WEN’s impact is evaluated across a range of quantitative and qualitative metrics. The evaluation includes a case study of WEN’s mentorship program for university students that was delivered as a behavioural intervention and evaluated as a randomised control trial. Drawing on practical experiences and research insights, the paper also identifies some of the challenges encountered and the lessons that can be shared with similar organisations globally that are pursuing diversity and inclusion goals.
Table 1: How would you rate the value of WEN’s services and activities? Source: Survey conducted by Women in Economics Network Australia, September 2021. Sample of 115 responses, comprised of 71 members and 44 non-members.

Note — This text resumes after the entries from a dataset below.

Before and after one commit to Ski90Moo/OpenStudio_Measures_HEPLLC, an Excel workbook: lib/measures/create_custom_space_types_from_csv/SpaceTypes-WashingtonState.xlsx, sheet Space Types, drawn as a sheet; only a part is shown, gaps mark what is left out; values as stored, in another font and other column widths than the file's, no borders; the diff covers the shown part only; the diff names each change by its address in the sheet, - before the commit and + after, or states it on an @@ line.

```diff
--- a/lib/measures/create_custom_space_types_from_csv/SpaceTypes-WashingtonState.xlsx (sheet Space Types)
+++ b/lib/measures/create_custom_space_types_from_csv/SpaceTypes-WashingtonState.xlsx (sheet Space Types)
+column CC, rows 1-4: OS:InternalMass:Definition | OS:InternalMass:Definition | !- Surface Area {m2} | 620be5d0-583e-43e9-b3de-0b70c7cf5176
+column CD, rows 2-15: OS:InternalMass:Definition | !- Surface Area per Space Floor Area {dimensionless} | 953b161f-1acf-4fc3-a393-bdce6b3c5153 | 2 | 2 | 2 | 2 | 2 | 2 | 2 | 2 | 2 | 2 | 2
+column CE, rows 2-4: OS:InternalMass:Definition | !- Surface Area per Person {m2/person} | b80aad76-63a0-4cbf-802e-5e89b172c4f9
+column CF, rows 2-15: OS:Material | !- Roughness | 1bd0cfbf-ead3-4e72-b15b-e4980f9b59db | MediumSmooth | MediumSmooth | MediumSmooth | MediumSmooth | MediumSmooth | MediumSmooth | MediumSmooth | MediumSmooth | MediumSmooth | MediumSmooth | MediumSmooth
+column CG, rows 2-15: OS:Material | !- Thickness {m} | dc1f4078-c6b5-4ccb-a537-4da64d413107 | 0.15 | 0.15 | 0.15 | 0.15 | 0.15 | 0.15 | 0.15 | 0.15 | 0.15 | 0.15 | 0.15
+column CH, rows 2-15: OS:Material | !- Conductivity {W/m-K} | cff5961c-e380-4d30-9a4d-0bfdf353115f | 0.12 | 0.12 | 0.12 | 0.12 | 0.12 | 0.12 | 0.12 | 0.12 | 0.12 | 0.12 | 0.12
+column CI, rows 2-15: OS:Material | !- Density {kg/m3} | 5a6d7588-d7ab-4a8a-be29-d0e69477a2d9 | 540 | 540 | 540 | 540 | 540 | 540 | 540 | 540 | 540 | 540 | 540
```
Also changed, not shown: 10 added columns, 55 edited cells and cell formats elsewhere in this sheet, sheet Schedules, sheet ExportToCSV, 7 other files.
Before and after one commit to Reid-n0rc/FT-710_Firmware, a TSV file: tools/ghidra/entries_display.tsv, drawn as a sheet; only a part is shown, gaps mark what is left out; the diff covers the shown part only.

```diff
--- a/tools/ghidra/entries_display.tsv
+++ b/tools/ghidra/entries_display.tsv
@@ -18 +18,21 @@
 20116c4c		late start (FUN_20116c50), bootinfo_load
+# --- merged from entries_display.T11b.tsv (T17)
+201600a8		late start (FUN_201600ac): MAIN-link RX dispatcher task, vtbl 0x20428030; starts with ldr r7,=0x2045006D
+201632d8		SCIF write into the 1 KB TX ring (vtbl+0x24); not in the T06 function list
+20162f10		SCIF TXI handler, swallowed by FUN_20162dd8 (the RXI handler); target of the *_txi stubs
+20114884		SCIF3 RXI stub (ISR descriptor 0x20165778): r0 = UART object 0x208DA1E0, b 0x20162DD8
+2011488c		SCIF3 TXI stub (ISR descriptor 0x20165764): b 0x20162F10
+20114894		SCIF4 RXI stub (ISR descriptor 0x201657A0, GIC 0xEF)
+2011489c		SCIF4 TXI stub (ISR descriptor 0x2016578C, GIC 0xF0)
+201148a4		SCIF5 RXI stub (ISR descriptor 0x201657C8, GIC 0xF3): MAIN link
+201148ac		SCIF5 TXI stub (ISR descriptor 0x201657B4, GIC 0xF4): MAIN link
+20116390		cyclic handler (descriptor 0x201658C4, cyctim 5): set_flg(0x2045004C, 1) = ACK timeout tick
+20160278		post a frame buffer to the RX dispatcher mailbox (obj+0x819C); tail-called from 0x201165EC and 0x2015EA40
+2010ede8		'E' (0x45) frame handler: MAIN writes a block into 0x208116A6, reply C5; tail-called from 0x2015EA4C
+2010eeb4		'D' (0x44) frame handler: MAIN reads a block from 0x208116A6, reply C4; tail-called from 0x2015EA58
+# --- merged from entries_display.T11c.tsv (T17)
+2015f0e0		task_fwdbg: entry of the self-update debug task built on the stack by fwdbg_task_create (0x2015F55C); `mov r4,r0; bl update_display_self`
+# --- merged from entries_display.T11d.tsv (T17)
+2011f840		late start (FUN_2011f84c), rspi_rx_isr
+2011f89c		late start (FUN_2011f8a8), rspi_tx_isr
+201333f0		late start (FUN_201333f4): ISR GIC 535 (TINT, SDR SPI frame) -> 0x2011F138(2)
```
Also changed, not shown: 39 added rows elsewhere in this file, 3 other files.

Rows sum to 100%.
|Highly valuable||Moderately valuable||A little value||Not much value|
|Promoting contributions of female economists||62%||26%||8%||4%|
|Advocacy for greater representation of women in economics||56%||31%||10%||3%|
|Seminar/webinar events on economics topics||51%||30%||12%||7%|
|Mentoring programs and annual mentoring retreat||50%||23%||12%||14%|
|Media and public speaking register for female economists||44%||36%||15%||5%|
|Professional development workshops||40%||39%||10%||11%|
|Australian Gender Economics Workshop||38%||33%||22%||7%|
|Professional networking opportunities||37%||32%||19%||11%|
|Career and study information for students||37%||34%||19%||10%|
|Outreach activities with schools||36%||30%||22%||12%|
|Social media pages||31%||31%||27%||10%|
|Special sessions at Australian Conference of Economists||26%||33%||34%||7%|
|Provision of general information and resources on website||26%||43%||23%||7%|
- Duygu Yengin, University of Adelaide
- Leonora Risse, RMIT University
- Rebecca Cassells, Commonwealth Treasury and Bankwest Curtin Economics Centre
- Danielle Wood, Grattan Institute